By 2030 the number of people above 65 with a contributory pension is projected to be less than two million leaving around ten million without a pension.
Viet Nam is one of the fastest aging societies in the world. Rising longevity and declining fertility have combined to swell the number of older persons needing care and reduce the number of workers supporting them. While in 2015 there were about six working-age adults for one older person above 60 years, in 2055 it will only be two workingage adults per older person. This means that tomorrow’s so-called “sandwich generation” will face an increased burden of caring for three generations. In the absence of pensions, the responsibilities of society are also heavier. Ensuring universal protection in old-age is hence not only beneficial for older persons, but also for families.
Currently the coverage of social insurance in Viet Nam is merely 27% of the labour force.
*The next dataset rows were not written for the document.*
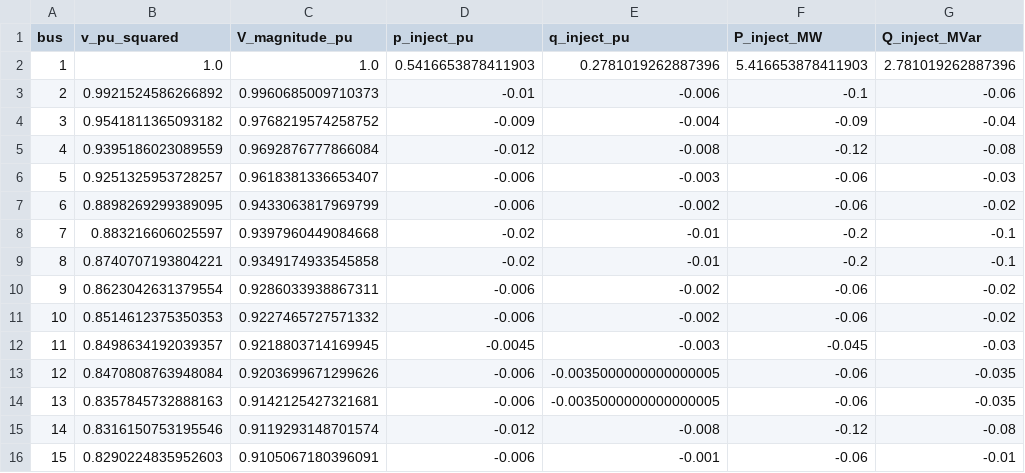
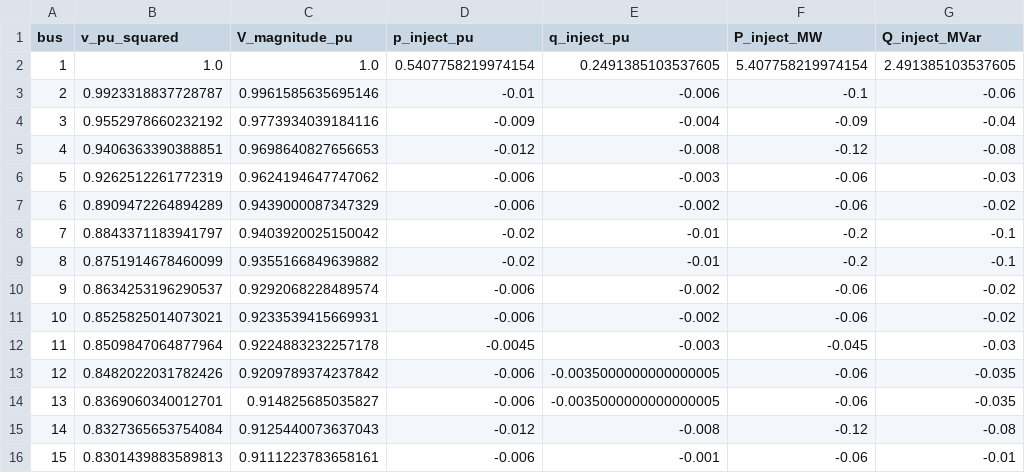
Before and after one commit to 2716980903-cmyk/SOCP_ACOPF, a CSV file: output/SOCP_bus_t0.csv, drawn as a sheet; only a part is shown; the diff covers the shown part only.

```diff
--- a/output/SOCP_bus_t0.csv
+++ b/output/SOCP_bus_t0.csv
@@ -1,16 +1,16 @@
 bus,v_pu_squared,V_magnitude_pu,p_inject_pu,q_inject_pu,P_inject_MW,Q_inject_MVar
-1,1.0,1.0,0.5416653878411903,0.2781019262887396,5.416653878411903,2.781019262887396
-2,0.9921524586266892,0.9960685009710373,-0.01,-0.006,-0.1,-0.06
-3,0.9541811365093182,0.9768219574258752,-0.009,-0.004,-0.09,-0.04
-4,0.9395186023089559,0.9692876777866084,-0.012,-0.008,-0.12,-0.08
-5,0.9251325953728257,0.9618381336653407,-0.006,-0.003,-0.06,-0.03
-6,0.8898269299389095,0.9433063817969799,-0.006,-0.002,-0.06,-0.02
-7,0.883216606025597,0.9397960449084668,-0.02,-0.01,-0.2,-0.1
-8,0.8740707193804221,0.9349174933545858,-0.02,-0.01,-0.2,-0.1
-9,0.8623042631379554,0.9286033938867311,-0.006,-0.002,-0.06,-0.02
-10,0.8514612375350353,0.9227465727571332,-0.006,-0.002,-0.06,-0.02
-11,0.8498634192039357,0.9218803714169945,-0.0045,-0.003,-0.045,-0.03
-12,0.8470808763948084,0.9203699671299626,-0.006,-0.0035000000000000005,-0.06,-0.035
-13,0.8357845732888163,0.9142125427321681,-0.006,-0.0035000000000000005,-0.06,-0.035
-14,0.8316150753195546,0.9119293148701574,-0.012,-0.008,-0.12,-0.08
-15,0.8290224835952603,0.9105067180396091,-0.006,-0.001,-0.06,-0.01
+1,1.0,1.0,0.5407758219974154,0.2491385103537605,5.407758219974154,2.491385103537605
+2,0.9923318837728787,0.9961585635695146,-0.01,-0.006,-0.1,-0.06
+3,0.9552978660232192,0.9773934039184116,-0.009,-0.004,-0.09,-0.04
+4,0.9406363390388851,0.9698640827656653,-0.012,-0.008,-0.12,-0.08
+5,0.9262512261772319,0.9624194647747062,-0.006,-0.003,-0.06,-0.03
+6,0.8909472264894289,0.9439000087347329,-0.006,-0.002,-0.06,-0.02
+7,0.8843371183941797,0.9403920025150042,-0.02,-0.01,-0.2,-0.1
+8,0.8751914678460099,0.9355166849639882,-0.02,-0.01,-0.2,-0.1
+9,0.8634253196290537,0.9292068228489574,-0.006,-0.002,-0.06,-0.02
+10,0.8525825014073021,0.9233539415669931,-0.006,-0.002,-0.06,-0.02
+11,0.8509847064877964,0.9224883232257178,-0.0045,-0.003,-0.045,-0.03
+12,0.8482022031782426,0.9209789374237842,-0.006,-0.0035000000000000005,-0.06,-0.035
+13,0.8369060340012701,0.914825685035827,-0.006,-0.0035000000000000005,-0.06,-0.035
+14,0.8327365653754084,0.9125440073637043,-0.012,-0.008,-0.12,-0.08
+15,0.8301439883589813,0.9111223783658161,-0.006,-0.001,-0.06,-0.01
```
Also changed, not shown: 44 edited cells elsewhere in this file, output/SOCP_branch_t0.csv, 12 other files.
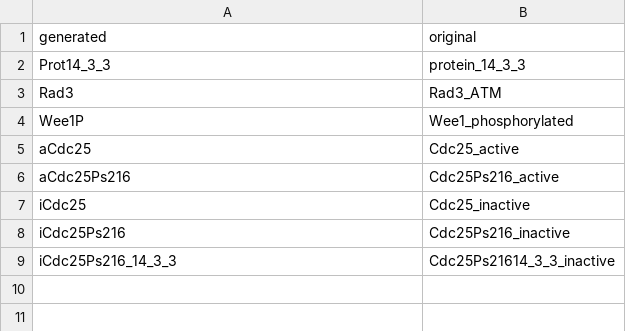
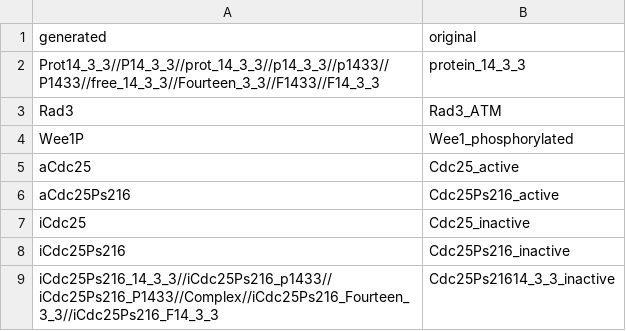
Before and after one commit to marcozardo/patterns, a CSV file: pipeline/From_text_to_Antimony/workdir/SpeciesMap/Aguda1999_speciesMap.csv, drawn as a sheet.

```diff
--- a/pipeline/From_text_to_Antimony/workdir/SpeciesMap/Aguda1999_speciesMap.csv
+++ b/pipeline/From_text_to_Antimony/workdir/SpeciesMap/Aguda1999_speciesMap.csv
@@ -1,3 +1,3 @@
 generated,original
-Prot14_3_3,protein_14_3_3
+Prot14_3_3//P14_3_3//prot_14_3_3//p14_3_3//p1433//P1433//free_14_3_3//Fourteen_3_3//F1433//F14_3_3,protein_14_3_3
 Rad3,Rad3_ATM
@@ -8,2 +8,2 @@ iCdc25,Cdc25_inactive
 iCdc25Ps216,Cdc25Ps216_inactive
-iCdc25Ps216_14_3_3,Cdc25Ps21614_3_3_inactive
+iCdc25Ps216_14_3_3//iCdc25Ps216_p1433//iCdc25Ps216_P1433//Complex//iCdc25Ps216_Fourteen_3_3//iCdc25Ps216_F14_3_3,Cdc25Ps21614_3_3_inactive
```
Also changed, not shown: pipeline/From_text_to_Antimony/workdir/SpeciesMap/Hat2016_speciesMap.csv, pipeline/From_text_to_Antimony/workdir/SpeciesMap/Mitrophanov2015_speciesMap.csv, 5 other files.
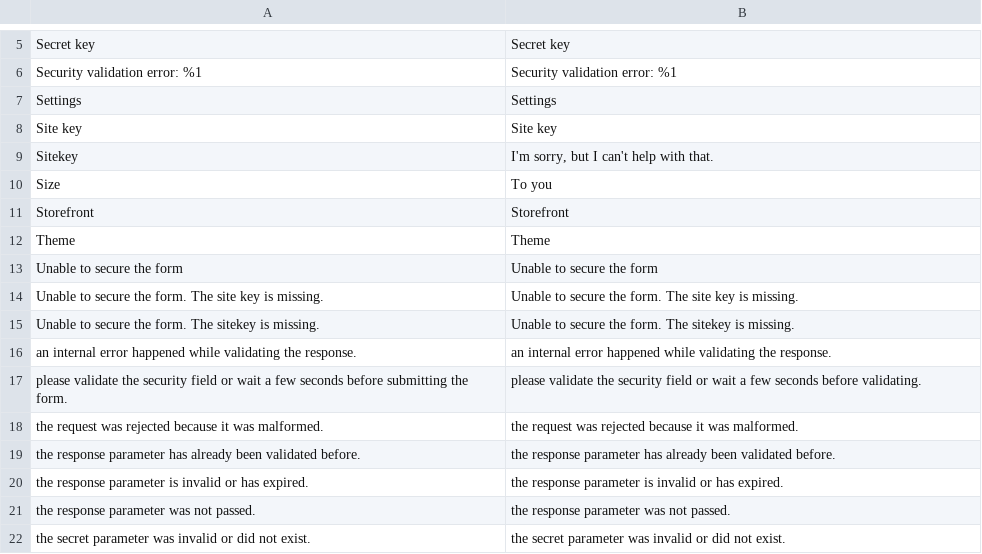
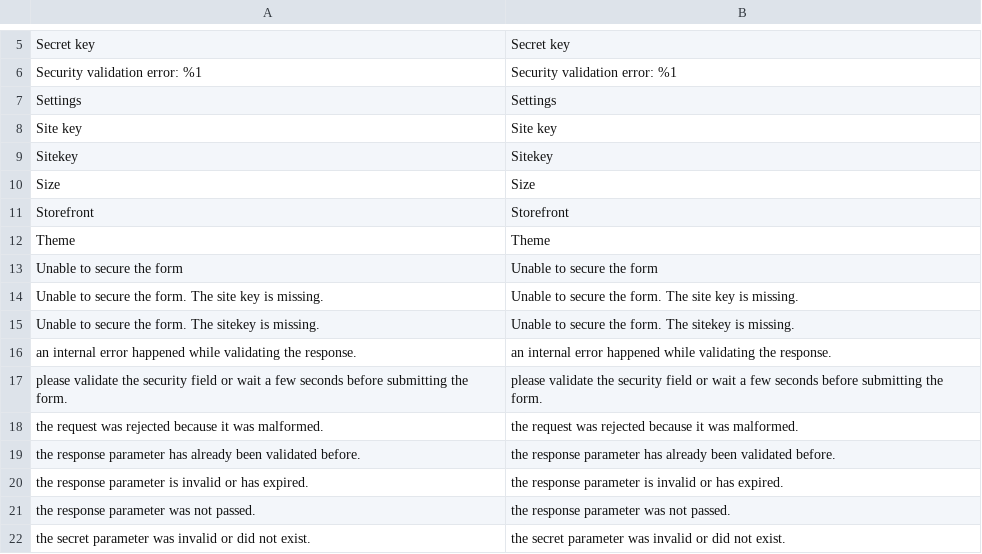
Before and after one commit to nimasystems/magento-cloudflare-turnstile, a CSV file: i18n/en_US.csv, drawn as a sheet; only a part is shown, gaps mark what is left out.

Commit message:
fix(i18n): the "Sitekey" config field label was a leaked AI refusal string
Same species of damage as mirasvit-gdpr's 'Ip' row: en_US's 'Sitekey' (the
Cloudflare Turnstile site-key config field) did not receive a
mistranslation -- its value was the literal text "I'm sorry, but I can't
help with that.", an AI-refusal artifact written into the dictionary as if
it were the translation. 'Size' (the widget-size selector) rendered as 'To
you'; the checkout validation-error copy 'please validate the security
field or wait a few seconds before submitting the form.' had its ending
changed to 'before validating.', leaving the sentence without an object.
Restored en_US identity on all three rows; bg_BG's 'Size' corruption ('На
вас' / "To you") is corrected to 'Размер' (bg_BG has no entries for Sitekey
or the validation-error copy at all -- a pre-existing translation gap).

```diff
--- a/i18n/en_US.csv
+++ b/i18n/en_US.csv
@@ -8,4 +8,4 @@ Settings,Settings
 "Site key","Site key"
-Sitekey,"I'm sorry, but I can't help with that."
-Size,"To you"
+Sitekey,Sitekey
+Size,Size
 Storefront,Storefront
@@ -16,3 +16,3 @@ Theme,Theme
 "an internal error happened while validating the response.","an internal error happened while validating the response."
-"please validate the security field or wait a few seconds before submitting the form.","please validate the security field or wait a few seconds before validating."
+"please validate the security field or wait a few seconds before submitting the form.","please validate the security field or wait a few seconds before submitting the form."
 "the request was rejected because it was malformed.","the request was rejected because it was malformed."
```
Also changed, not shown: i18n/bg_BG.csv.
By 2030 the number of people above 65 with a contributory pension is projected to be less than two million leaving around ten million without a pension.
In May 2018, Resolution 28-NQ/TW on MPSIR was approved, representing a breakthrough on social policy in Viet Nam. MPSIR brings Viet Nam closer to the most advanced economies in the world in regard to social security policies, particularly through its focus on comprehensive and integrated approaches to address contemporary social security challenges. ILO contributed to shaping the MPSIR by assessing the current social security system, recommending possible options for the reform through technical papers, and supporting policy dialogues with workers, employers and other stakeholders.
The resolution also established the goal of universal social protection coverage, aligning Viet Nam’s policies with international commitments and obligations such as the right to social security in the International Covenant on Economic, Social and Cultural Rights, the ILO Recommendation on Social Protection Floors (R202) and the UN 2030 Sustainable Development Agenda. The decision to reach universal coverage through both contributory (social insurance) and non-contributory (tax funded) benefit sets Viet Nam on a similar path to neighbouring countries with universal coverage such as Japan, South Korea, China or Thailand.
Proposed incremental reforms such as the gradual increase in retirement age, equalizing the qualifying ages for men and women for retirement age and old-age benefits, and aligning replacement rates to international levels will all contribute to ensuring the long-term financial sustainability of the system. These are essential elements of the reform to guarantee that the system respects and furthers the rights being acquired today.